Overmountain Shelter on AT Closed Because It’s No Longer Safe

Overmountain Shelter on the Appalachian Trail in North Carolina, a popular spot for countless thru-hikers and others, has been closed because it is considered no longer safe for overnight stays.

“People from all over have loved camping inside this old barn, but now there’s a real risk of it collapsing,” said District Ranger Richard Thornburgh of the Appalachian District Range for Pisgah National Forest.

Thornburgh said in a post on the Appalachian Trail Conservancy’s website that a support beam broke under the large upper loft where people sleep, the wood posts are rotting, and heavy winter snow has caused additional stress.

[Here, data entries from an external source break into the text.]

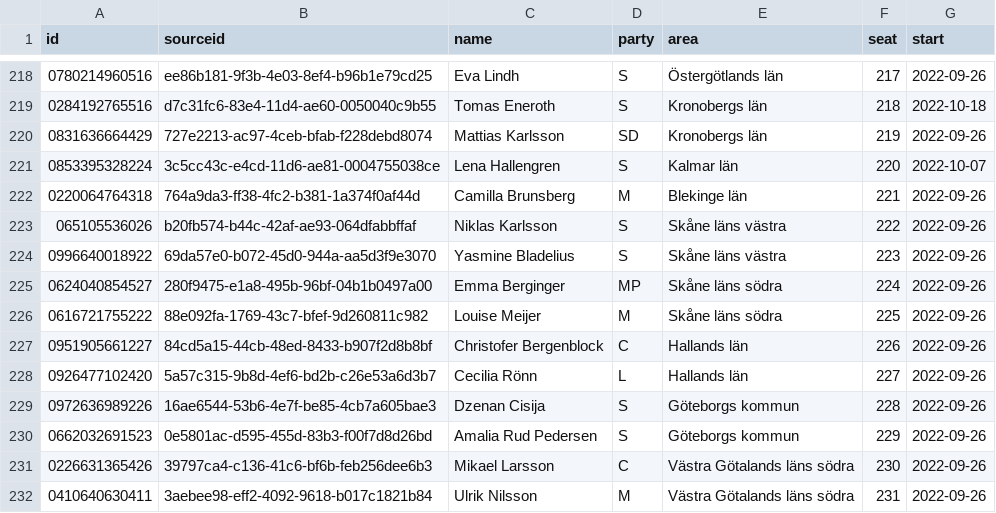
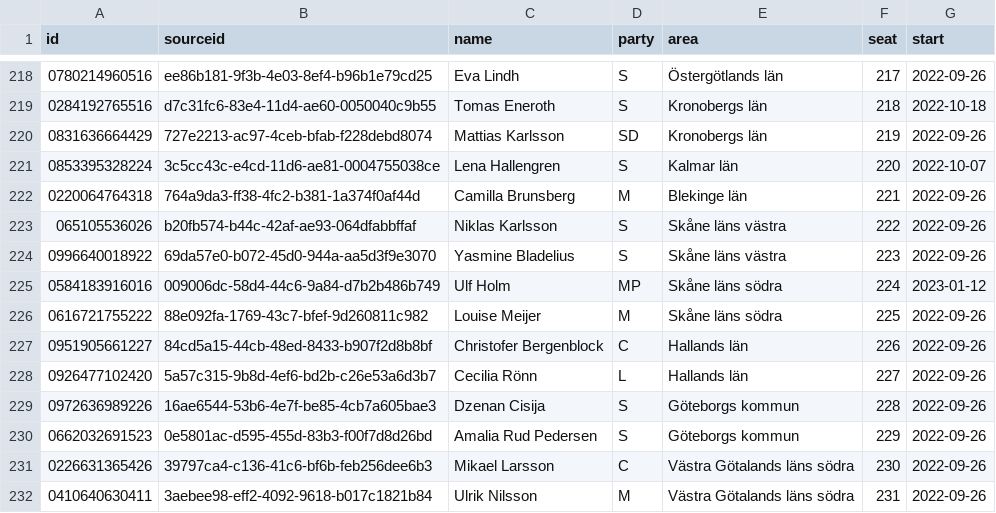
Before and after one commit to every-politician-scrapers/sweden-riksdag-api-current, a CSV file: data/official.csv, drawn as a sheet; only a part is shown, gaps mark what is left out.

```diff
--- a/data/official.csv
+++ b/data/official.csv
@@ -224,3 +224,3 @@ id,sourceid,name,party,area,seat,start
 0996640018922,69da57e0-b072-45d0-944a-aa5d3f9e3070,Yasmine Bladelius,S,Skåne läns västra,223,2022-09-26
-0624040854527,280f9475-e1a8-495b-96bf-04b1b0497a00,Emma Berginger,MP,Skåne läns södra,224,2022-09-26
+0584183916016,009006dc-58d4-44c6-9a84-d7b2b486b749,Ulf Holm,MP,Skåne läns södra,224,2023-01-12
 0616721755222,88e092fa-1769-43c7-bfef-9d260811c982,Louise Meijer,M,Skåne läns södra,225,2022-09-26
```
Also changed, not shown: data/wikidata.csv.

“The elements have just taken their toll to the extent that, despite efforts to maintain it, the Overmountain Shelter has reached the point where it’s not safe to be inside the building,” Thornburgh added.

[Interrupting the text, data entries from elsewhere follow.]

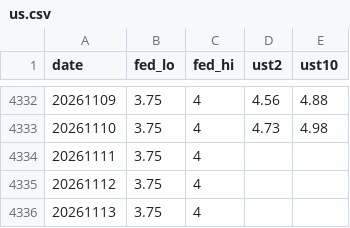
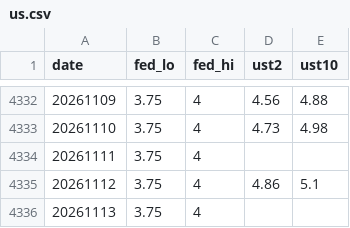
Before and after one commit to crucialp/rate-monitor, a CSV file: docs/data/us.csv, drawn as a sheet; only a part is shown, gaps mark what is left out.

```diff
--- a/docs/data/us.csv
+++ b/docs/data/us.csv
@@ -4334,3 +4334,3 @@ date,fed_lo,fed_hi,ust2,ust10
 20261111,3.75,4,,
-20261112,3.75,4,,
+20261112,3.75,4,4.86,5.1
 20261113,3.75,4,,
```
Also changed, not shown: 2 other files.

The fields around the Overmountain Shelter remain open for tent camping.

The US Forest Service says it will consider what to do with the property.

The fields around the shelter will remain open for tent camping, although Thornbugh advises not to camp within 40 feet of the shelter in case it collapses.

The ATC says the Stan Murray Shelter two miles south of Overmountain is a good alternative shelter option for hikers.

Comments poured in to The Trek’s Appalachian Trail Facebook page, from suggestions to raising money to restore the shelter to hikers remembering their stays while thru-hiking.

“A special fund should be started to contribute to the expense of the repairs. I am sure past, present and future hikers would contribute,” Kathy Van Buren posted.

Tom Roof said: “Something needs to be done to save this barn. It truly is a historic and iconic structure on the AT. A true destination. Work needs to at least be done to keep it standing.”


View from the loft of Overmountain Shelter.

The Forest Service acquired the Overmountain Shelter and the farm it was located on in 1979, and together they became part of Pisgah National Forest.

The Tennessee Eastman Hiking and Canoeing Club maintained the barn after converting it to a shelter.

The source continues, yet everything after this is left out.